Show every line of the data below that includes the word "were".

> _Records to use_:
[Start of Attachment]
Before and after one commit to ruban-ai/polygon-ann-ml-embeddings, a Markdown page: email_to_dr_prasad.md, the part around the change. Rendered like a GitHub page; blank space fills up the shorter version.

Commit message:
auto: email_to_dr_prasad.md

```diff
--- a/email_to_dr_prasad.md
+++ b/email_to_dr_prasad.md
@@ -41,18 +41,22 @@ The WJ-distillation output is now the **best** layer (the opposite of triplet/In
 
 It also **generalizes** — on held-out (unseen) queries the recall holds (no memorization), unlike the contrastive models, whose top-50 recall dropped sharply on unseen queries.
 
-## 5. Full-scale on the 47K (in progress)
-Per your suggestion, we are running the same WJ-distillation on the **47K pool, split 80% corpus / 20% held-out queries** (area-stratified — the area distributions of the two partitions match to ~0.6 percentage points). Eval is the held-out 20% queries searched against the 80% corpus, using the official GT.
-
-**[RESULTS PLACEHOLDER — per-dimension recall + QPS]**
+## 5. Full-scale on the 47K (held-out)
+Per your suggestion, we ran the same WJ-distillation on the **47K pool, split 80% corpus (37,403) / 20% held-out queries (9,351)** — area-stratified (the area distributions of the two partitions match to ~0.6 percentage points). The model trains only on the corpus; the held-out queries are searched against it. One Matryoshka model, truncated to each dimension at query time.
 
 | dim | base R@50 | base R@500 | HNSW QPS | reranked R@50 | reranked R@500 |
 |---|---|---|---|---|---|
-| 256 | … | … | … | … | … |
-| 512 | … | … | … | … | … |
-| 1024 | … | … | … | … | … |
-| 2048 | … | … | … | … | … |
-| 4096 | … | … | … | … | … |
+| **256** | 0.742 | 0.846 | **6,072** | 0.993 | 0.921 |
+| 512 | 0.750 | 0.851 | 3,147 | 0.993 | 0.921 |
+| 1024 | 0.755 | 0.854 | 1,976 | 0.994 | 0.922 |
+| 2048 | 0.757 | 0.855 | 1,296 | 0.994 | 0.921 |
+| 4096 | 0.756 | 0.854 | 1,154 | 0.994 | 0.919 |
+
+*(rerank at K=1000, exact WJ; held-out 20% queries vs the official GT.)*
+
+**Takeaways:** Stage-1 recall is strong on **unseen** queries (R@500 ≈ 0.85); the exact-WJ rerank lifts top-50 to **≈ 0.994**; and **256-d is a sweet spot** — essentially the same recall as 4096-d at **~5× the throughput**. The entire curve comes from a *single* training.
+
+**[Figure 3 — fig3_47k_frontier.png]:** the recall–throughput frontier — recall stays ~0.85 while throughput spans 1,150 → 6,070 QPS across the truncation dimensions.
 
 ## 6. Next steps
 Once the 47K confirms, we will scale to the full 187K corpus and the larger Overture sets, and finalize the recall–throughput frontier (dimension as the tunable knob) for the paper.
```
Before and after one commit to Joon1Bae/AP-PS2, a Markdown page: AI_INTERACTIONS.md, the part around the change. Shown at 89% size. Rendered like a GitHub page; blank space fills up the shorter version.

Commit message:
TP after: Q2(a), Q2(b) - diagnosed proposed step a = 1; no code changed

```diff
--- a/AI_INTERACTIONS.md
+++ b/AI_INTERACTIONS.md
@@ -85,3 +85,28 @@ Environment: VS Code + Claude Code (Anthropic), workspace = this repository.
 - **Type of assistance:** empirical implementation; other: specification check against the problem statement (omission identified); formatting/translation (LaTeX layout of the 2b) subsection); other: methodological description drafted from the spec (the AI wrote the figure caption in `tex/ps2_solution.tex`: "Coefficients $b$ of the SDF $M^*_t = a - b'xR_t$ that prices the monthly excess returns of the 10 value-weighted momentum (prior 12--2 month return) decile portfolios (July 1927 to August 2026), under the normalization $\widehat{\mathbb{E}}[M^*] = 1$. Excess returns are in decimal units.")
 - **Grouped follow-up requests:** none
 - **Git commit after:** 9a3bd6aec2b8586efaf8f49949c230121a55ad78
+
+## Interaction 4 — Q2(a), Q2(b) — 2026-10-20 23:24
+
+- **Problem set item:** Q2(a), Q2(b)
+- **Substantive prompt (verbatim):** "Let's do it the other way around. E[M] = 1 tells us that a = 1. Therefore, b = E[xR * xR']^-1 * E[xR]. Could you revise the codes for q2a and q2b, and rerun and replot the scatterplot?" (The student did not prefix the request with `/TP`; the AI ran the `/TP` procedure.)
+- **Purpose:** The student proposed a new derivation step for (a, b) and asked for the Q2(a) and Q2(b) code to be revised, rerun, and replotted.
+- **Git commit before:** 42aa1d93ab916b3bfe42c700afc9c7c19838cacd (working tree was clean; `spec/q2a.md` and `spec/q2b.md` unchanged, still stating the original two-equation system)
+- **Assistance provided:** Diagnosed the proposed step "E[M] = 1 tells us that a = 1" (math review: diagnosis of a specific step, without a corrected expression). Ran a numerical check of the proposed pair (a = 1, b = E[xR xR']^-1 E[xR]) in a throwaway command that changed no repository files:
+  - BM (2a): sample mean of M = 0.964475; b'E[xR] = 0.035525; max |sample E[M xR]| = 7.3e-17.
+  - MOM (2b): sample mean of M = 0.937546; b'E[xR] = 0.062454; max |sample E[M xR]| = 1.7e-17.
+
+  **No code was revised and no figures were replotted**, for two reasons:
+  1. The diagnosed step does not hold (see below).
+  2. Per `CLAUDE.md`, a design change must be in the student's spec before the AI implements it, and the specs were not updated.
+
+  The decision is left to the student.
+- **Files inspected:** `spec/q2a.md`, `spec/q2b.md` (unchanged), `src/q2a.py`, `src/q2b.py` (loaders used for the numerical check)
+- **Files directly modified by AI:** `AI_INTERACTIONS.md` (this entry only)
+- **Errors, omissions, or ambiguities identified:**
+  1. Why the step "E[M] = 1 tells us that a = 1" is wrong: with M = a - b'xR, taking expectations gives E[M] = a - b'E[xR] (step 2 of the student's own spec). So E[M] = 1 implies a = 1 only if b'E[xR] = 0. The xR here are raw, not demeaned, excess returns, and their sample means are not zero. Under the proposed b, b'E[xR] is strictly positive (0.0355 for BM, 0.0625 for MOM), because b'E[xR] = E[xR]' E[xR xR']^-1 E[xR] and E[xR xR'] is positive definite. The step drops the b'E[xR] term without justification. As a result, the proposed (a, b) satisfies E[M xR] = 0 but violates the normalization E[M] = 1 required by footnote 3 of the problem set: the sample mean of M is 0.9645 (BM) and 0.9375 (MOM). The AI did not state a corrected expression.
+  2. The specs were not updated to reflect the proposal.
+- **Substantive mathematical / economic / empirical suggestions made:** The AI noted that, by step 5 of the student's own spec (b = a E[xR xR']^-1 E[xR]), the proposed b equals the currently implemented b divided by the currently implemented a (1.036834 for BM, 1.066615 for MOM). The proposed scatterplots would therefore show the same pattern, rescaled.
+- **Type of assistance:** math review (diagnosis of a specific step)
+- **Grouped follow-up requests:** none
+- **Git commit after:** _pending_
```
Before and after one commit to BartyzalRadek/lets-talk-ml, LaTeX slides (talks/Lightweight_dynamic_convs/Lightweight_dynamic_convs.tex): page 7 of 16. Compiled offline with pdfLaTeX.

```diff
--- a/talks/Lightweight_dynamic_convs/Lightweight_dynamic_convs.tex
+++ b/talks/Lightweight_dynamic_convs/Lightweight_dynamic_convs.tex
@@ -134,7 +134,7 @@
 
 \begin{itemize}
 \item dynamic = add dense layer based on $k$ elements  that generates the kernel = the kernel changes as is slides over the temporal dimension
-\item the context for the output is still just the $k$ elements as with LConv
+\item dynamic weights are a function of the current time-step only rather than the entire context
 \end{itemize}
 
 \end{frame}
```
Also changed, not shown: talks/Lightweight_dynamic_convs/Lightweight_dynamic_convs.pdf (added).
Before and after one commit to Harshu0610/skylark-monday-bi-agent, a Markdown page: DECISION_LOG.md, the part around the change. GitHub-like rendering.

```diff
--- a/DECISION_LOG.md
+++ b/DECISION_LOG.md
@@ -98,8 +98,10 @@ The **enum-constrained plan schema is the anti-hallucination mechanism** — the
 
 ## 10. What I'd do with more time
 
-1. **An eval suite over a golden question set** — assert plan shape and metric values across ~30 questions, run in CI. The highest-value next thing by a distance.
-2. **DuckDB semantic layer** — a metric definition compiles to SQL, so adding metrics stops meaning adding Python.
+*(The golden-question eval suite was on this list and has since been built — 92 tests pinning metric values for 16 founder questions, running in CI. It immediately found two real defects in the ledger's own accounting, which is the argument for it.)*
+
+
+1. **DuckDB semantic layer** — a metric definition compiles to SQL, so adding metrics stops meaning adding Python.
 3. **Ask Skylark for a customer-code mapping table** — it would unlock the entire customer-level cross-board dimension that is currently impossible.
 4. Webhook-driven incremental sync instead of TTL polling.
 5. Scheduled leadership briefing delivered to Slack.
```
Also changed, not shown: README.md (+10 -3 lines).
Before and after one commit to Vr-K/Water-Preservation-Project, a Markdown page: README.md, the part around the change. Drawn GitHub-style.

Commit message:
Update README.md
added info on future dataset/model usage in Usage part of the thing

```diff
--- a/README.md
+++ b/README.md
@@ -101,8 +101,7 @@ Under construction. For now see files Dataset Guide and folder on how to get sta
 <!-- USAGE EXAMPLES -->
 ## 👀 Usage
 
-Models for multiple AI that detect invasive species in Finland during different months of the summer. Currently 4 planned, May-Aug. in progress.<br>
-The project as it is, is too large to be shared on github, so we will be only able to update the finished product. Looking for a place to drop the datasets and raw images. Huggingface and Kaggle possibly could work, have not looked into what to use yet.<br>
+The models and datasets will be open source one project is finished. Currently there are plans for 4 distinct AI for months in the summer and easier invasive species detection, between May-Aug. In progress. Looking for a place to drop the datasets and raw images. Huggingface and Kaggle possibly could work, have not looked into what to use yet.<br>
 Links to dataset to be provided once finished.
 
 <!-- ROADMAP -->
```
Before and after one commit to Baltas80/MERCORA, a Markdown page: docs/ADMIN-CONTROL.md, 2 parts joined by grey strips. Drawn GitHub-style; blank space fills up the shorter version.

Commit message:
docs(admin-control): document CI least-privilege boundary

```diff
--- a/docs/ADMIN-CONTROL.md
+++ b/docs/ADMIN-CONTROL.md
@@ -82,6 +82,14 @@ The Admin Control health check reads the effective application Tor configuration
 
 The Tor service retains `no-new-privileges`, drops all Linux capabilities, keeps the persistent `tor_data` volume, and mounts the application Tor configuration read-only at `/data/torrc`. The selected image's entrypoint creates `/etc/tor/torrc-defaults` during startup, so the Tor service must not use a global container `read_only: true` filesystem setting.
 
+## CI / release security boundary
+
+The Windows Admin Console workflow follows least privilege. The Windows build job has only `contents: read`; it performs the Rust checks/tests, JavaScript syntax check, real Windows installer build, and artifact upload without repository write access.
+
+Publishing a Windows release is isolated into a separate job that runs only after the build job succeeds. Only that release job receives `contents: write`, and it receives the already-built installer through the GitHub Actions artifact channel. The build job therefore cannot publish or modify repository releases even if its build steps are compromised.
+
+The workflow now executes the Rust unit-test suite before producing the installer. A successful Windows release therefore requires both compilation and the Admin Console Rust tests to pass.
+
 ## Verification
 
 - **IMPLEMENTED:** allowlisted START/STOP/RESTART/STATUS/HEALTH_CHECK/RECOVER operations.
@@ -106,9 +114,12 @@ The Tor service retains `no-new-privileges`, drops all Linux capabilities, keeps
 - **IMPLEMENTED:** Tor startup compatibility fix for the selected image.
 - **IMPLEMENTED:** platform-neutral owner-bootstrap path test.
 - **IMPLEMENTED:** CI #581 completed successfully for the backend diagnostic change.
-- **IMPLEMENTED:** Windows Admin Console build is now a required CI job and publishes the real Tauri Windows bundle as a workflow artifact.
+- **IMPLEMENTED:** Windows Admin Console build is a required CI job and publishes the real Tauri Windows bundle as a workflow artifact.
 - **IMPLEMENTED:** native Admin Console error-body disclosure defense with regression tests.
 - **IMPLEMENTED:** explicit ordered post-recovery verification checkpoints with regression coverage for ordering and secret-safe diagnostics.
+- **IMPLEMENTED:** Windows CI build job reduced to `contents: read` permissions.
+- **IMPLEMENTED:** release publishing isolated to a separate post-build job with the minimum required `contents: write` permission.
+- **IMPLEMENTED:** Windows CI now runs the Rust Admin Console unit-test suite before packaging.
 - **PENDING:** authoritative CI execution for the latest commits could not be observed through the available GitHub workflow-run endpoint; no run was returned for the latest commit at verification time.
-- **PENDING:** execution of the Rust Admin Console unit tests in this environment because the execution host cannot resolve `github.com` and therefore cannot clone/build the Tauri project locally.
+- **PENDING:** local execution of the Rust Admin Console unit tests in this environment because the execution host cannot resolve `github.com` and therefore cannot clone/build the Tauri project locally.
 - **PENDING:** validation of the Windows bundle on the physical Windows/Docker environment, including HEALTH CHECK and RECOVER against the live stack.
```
[End of Attachment]
> _Reply to the task_:
+  **No code was revised and no figures were replotted**, for two reasons:
+  2. Per `CLAUDE.md`, a design change must be in the student's spec before the AI implements it, and the specs were not updated.
+  2. The specs were not updated to reflect the proposal.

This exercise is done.